_What this task involves_.
Your answer should be an exact copy of the listing.

_Given entries_.
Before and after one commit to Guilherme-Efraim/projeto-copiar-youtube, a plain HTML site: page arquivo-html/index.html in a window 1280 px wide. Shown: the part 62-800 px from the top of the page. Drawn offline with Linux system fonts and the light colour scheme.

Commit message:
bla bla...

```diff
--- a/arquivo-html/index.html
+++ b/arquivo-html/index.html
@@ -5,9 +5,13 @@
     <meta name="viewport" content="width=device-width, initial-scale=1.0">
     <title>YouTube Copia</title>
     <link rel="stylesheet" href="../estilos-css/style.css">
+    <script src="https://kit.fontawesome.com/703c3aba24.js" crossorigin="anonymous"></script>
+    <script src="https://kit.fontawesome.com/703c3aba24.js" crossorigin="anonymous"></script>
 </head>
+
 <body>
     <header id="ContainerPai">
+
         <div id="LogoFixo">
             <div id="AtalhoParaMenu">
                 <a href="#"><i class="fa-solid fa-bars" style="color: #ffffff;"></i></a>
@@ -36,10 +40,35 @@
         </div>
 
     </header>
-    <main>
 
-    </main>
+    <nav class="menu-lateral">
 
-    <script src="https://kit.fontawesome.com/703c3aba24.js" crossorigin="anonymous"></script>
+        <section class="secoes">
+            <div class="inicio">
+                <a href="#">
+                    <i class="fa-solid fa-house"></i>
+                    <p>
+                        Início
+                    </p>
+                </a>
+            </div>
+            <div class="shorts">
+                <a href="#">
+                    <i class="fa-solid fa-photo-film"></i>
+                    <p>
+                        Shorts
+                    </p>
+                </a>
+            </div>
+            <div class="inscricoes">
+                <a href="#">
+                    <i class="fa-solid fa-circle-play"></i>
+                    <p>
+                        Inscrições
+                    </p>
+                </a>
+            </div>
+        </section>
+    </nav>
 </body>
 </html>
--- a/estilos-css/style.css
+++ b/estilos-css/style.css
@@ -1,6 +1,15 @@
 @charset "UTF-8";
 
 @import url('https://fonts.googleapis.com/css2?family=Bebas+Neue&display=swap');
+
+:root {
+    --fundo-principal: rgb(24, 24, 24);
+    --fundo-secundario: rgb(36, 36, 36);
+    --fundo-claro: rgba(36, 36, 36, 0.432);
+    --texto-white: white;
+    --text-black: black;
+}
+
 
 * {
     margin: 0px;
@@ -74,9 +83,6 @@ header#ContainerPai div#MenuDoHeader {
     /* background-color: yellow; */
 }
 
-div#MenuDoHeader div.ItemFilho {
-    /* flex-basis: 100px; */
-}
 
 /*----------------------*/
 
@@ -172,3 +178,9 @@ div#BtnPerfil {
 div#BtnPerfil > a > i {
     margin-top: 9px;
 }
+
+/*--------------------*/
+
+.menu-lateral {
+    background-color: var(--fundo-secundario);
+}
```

_Solution for this task_.
Before and after one commit to Guilherme-Efraim/projeto-copiar-youtube, a plain HTML site: page arquivo-html/index.html in a window 1280 px wide. Shown: the part 62-800 px from the top of the page. Drawn offline with Linux system fonts and the light colour scheme.

Commit message:
bla bla...

```diff
--- a/arquivo-html/index.html
+++ b/arquivo-html/index.html
@@ -5,9 +5,13 @@
     <meta name="viewport" content="width=device-width, initial-scale=1.0">
     <title>YouTube Copia</title>
     <link rel="stylesheet" href="../estilos-css/style.css">
+    <script src="https://kit.fontawesome.com/703c3aba24.js" crossorigin="anonymous"></script>
+    <script src="https://kit.fontawesome.com/703c3aba24.js" crossorigin="anonymous"></script>
 </head>
+
 <body>
     <header id="ContainerPai">
+
         <div id="LogoFixo">
             <div id="AtalhoParaMenu">
                 <a href="#"><i class="fa-solid fa-bars" style="color: #ffffff;"></i></a>
@@ -36,10 +40,35 @@
         </div>
 
     </header>
-    <main>
 
-    </main>
+    <nav class="menu-lateral">
 
-    <script src="https://kit.fontawesome.com/703c3aba24.js" crossorigin="anonymous"></script>
+        <section class="secoes">
+            <div class="inicio">
+                <a href="#">
+                    <i class="fa-solid fa-house"></i>
+                    <p>
+                        Início
+                    </p>
+                </a>
+            </div>
+            <div class="shorts">
+                <a href="#">
+                    <i class="fa-solid fa-photo-film"></i>
+                    <p>
+                        Shorts
+                    </p>
+                </a>
+            </div>
+            <div class="inscricoes">
+                <a href="#">
+                    <i class="fa-solid fa-circle-play"></i>
+                    <p>
+                        Inscrições
+                    </p>
+                </a>
+            </div>
+        </section>
+    </nav>
 </body>
 </html>
--- a/estilos-css/style.css
+++ b/estilos-css/style.css
@@ -1,6 +1,15 @@
 @charset "UTF-8";
 
 @import url('https://fonts.googleapis.com/css2?family=Bebas+Neue&display=swap');
+
+:root {
+    --fundo-principal: rgb(24, 24, 24);
+    --fundo-secundario: rgb(36, 36, 36);
+    --fundo-claro: rgba(36, 36, 36, 0.432);
+    --texto-white: white;
+    --text-black: black;
+}
+
 
 * {
     margin: 0px;
@@ -74,9 +83,6 @@ header#ContainerPai div#MenuDoHeader {
     /* background-color: yellow; */
 }
 
-div#MenuDoHeader div.ItemFilho {
-    /* flex-basis: 100px; */
-}
 
 /*----------------------*/
 
@@ -172,3 +178,9 @@ div#BtnPerfil {
 div#BtnPerfil > a > i {
     margin-top: 9px;
 }
+
+/*--------------------*/
+
+.menu-lateral {
+    background-color: var(--fundo-secundario);
+}
```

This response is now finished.